Economides AN, Carpenter LR, Rudge JS, Wong V, Koehler-Stec EM, Hartnett C, Pyles EA, Xu X, Daly TJ, Young MR, et al: Cytokine traps: multi-component, high-affinity blockers of cytokine action. Nat Med. 2003, 9 (1): 47-52. 10.1038/nm811.
Metz S, Naeth G, Heinrich PC, Müller-Newen G: Novel inhibitors for murine and human leukemia inhibitory factor based on fused soluble receptors. J Biol Chem. 2008, 283 (10): 5985-5995. 10.1074/jbc.M706610200.
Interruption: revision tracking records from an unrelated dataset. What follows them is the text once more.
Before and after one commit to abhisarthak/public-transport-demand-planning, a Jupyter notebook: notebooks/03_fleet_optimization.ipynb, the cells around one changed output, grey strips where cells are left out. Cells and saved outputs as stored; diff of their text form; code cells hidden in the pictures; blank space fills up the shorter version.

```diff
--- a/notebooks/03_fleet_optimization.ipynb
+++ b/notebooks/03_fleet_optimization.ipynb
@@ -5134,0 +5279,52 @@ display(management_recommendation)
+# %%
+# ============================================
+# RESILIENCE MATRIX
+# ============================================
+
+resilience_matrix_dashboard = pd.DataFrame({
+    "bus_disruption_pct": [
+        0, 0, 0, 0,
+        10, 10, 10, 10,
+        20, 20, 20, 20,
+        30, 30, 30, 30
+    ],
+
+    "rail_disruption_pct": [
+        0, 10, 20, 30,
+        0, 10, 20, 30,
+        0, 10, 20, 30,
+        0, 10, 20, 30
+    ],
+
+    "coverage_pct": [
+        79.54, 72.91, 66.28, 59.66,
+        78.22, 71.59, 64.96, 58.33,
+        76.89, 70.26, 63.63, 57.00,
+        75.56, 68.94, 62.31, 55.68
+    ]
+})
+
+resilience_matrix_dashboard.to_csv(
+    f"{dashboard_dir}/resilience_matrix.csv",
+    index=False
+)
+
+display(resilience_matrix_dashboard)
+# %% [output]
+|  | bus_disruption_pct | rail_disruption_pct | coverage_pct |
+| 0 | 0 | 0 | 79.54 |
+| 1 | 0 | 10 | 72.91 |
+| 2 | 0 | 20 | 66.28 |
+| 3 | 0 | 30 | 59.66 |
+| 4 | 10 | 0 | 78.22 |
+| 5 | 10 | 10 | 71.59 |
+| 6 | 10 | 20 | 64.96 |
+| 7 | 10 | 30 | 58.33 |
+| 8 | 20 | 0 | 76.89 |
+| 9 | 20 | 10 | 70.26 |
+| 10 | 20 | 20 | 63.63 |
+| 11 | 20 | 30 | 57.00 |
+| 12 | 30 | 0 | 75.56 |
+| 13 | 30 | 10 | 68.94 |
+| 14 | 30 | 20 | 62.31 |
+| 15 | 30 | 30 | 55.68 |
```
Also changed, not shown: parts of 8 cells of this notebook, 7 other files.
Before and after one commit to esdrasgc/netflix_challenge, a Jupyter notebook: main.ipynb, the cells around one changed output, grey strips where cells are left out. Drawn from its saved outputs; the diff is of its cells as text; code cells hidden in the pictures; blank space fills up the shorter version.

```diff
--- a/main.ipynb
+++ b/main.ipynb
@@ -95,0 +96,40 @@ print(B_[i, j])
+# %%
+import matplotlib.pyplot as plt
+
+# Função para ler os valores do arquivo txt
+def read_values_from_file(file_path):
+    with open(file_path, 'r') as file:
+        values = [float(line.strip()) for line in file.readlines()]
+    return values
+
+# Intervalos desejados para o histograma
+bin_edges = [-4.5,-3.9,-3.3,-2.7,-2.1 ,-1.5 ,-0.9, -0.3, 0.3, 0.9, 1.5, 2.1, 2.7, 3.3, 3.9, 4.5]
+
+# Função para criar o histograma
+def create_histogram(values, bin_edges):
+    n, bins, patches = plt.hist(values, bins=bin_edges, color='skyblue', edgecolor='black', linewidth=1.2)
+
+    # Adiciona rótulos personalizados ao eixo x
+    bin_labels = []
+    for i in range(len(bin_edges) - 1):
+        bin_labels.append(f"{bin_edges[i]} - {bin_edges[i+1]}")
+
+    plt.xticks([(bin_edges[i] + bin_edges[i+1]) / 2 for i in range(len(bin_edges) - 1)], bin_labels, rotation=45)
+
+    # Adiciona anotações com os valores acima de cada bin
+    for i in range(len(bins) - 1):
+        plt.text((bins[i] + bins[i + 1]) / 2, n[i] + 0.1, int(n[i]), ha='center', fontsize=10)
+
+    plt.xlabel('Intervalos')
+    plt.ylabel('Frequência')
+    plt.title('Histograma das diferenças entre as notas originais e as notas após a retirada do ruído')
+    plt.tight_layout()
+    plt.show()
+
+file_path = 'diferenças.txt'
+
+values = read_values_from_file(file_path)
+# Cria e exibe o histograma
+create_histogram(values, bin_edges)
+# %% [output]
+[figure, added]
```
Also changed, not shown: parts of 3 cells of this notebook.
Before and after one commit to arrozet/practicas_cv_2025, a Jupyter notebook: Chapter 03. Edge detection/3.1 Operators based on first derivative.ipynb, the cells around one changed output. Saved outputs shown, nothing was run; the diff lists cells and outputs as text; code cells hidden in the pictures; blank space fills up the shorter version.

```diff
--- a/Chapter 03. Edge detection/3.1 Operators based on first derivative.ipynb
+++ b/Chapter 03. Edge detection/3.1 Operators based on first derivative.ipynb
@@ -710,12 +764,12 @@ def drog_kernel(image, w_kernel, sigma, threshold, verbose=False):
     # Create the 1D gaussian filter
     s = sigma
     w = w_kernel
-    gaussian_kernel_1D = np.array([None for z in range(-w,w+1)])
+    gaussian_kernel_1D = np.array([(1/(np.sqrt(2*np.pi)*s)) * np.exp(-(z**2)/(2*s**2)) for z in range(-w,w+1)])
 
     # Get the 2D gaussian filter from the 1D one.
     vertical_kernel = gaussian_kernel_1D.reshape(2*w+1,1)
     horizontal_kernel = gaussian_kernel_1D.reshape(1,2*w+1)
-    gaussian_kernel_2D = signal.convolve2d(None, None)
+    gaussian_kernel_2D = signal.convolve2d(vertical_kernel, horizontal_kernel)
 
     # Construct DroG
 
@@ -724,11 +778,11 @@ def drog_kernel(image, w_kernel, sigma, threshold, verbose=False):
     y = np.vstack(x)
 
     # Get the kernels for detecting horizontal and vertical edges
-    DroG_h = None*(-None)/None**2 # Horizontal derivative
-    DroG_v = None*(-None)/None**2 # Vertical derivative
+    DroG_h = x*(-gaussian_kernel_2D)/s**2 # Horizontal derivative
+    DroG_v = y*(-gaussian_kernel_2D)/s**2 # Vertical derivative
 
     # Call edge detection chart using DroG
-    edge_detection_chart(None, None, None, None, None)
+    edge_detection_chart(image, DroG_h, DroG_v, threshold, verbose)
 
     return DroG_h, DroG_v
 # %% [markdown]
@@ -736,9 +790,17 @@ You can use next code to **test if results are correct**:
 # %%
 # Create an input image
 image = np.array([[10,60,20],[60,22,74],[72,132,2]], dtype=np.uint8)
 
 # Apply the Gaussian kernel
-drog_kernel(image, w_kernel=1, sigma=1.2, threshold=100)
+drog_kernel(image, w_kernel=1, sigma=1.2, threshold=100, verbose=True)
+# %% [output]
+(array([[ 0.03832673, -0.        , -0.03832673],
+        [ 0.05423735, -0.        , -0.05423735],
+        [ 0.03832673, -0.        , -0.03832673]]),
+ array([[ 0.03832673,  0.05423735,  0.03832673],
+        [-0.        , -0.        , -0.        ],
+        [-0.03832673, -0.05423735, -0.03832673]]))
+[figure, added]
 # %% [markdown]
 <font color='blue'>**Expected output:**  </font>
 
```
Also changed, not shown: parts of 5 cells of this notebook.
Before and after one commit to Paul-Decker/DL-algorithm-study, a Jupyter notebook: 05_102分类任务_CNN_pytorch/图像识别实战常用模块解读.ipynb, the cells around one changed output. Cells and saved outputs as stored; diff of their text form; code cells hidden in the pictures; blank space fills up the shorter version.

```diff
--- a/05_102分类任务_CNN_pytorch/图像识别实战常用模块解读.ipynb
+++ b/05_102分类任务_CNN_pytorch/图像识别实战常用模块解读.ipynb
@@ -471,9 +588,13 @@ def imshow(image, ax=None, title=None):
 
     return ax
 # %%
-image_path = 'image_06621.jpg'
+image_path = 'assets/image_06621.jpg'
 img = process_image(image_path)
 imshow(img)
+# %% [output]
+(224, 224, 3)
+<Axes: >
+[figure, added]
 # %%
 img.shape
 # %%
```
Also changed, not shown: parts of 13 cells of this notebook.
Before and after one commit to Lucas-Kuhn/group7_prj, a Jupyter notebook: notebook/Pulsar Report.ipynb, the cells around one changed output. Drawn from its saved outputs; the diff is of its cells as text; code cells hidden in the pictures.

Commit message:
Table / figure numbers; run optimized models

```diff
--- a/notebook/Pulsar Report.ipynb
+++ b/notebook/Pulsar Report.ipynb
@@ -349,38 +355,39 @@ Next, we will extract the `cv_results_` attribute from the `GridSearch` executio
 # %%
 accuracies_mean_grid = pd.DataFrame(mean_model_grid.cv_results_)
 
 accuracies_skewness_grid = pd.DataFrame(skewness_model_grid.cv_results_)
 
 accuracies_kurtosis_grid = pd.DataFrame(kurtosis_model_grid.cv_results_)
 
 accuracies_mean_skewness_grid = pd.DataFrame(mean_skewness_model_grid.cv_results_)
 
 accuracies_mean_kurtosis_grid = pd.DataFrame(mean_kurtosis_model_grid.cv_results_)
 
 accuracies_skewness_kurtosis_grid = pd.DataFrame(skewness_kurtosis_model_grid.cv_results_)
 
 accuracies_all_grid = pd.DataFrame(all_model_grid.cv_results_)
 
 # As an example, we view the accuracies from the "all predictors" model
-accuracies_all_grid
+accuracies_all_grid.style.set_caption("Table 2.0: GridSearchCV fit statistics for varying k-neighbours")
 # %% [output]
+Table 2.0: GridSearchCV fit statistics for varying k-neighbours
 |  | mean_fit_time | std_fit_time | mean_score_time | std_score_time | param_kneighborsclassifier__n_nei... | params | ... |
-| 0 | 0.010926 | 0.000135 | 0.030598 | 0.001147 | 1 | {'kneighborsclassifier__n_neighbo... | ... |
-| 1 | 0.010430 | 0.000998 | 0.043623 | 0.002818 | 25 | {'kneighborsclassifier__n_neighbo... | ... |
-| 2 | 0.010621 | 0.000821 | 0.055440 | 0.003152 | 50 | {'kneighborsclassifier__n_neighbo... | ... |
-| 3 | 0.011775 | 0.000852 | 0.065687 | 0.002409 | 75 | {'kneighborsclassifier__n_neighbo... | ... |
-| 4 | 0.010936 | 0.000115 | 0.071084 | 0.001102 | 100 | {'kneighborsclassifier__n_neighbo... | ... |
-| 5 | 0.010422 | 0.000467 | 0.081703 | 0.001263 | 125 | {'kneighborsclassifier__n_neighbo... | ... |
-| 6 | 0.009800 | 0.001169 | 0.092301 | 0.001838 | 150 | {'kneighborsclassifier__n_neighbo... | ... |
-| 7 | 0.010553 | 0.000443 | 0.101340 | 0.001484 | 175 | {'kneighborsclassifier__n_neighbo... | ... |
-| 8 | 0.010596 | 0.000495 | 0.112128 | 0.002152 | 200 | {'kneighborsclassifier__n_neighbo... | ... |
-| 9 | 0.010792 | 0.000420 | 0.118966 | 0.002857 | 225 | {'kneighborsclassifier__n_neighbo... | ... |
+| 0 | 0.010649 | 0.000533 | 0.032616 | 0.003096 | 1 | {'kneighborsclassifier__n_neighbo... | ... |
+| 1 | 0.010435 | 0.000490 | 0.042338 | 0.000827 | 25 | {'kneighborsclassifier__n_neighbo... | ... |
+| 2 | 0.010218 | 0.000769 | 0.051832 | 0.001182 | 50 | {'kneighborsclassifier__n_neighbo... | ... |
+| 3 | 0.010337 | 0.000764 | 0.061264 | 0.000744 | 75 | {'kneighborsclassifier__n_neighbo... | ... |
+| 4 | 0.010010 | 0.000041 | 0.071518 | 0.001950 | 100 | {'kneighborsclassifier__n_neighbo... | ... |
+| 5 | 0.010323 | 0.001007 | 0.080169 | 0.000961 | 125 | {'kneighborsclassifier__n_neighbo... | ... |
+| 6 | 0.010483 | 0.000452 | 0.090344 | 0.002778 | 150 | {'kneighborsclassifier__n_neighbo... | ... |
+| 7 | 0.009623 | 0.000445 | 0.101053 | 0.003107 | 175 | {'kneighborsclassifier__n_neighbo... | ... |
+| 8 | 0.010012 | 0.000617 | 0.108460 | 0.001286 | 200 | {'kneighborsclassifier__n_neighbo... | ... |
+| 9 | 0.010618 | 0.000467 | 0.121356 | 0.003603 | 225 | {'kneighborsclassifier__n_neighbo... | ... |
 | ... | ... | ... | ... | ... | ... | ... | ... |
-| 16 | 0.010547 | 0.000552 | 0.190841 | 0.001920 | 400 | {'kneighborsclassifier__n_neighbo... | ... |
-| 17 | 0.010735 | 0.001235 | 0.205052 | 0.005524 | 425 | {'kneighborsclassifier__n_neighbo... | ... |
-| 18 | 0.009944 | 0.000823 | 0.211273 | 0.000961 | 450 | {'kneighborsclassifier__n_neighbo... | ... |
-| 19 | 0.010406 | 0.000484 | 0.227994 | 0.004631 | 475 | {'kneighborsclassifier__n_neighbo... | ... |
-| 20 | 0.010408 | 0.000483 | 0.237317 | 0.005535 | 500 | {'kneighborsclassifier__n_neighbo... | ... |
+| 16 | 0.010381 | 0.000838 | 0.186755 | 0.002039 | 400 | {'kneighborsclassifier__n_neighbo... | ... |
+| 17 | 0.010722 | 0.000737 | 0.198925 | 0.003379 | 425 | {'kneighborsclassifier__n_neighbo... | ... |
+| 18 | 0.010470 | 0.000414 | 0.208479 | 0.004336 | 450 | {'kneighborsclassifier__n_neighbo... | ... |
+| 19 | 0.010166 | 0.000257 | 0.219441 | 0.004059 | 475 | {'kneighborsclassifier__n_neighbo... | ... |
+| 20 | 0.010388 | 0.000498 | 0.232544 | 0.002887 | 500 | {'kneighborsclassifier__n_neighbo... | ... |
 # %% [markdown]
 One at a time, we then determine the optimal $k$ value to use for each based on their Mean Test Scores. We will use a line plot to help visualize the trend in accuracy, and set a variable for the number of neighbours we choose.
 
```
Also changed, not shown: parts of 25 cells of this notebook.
Wiesinger MY, Haan S, Wuller S, Kauffmann ME, Recker T, Kuster A, Heinrich PC, Müller-Newen G: Development of an IL-6 inhibitor based on the functional analysis of murine IL-6Ralpha. Chem Biol. 2009, 16 (7): 783-794. 10.1016/j.chembiol.2009.06.010.
Pelletier JP, Martel-Pelletier J: Oncostatin M: foe or friend?. Arthritis Rheum. 2003, 48 (12): 3301-3303. 10.1002/art.11348.
Mozaffarian A, Brewer AW, Trueblood ES, Luzina IG, Todd NW, Atamas SP, Arnett HA: Mechanisms of oncostatin M-induced pulmonary inflammation and fibrosis. J Immunol. 2008, 181 (10): 7243-7253.
Boniface K, Diveu C, Morel F, Pedretti N, Froger J, Ravon E, Garcia M, Venereau E, Preisser L, Guignouard E, et al: Oncostatin M secreted by skin infiltrating T lymphocytes is a potent keratinocyte activator involved in skin inflammation. J Immunol. 2007, 178 (7): 4615-4622.
Brown TJ, Lioubin MN, Marquardt H: Purification and characterization of cytostatic lymphokines produced by activated human T lymphocytes. Synergistic antiproliferative activity of transforming growth factor beta 1, interferon-gamma, and oncostatin M for human melanoma cells. J Immunol. 1987, 139 (9): 2977-2983.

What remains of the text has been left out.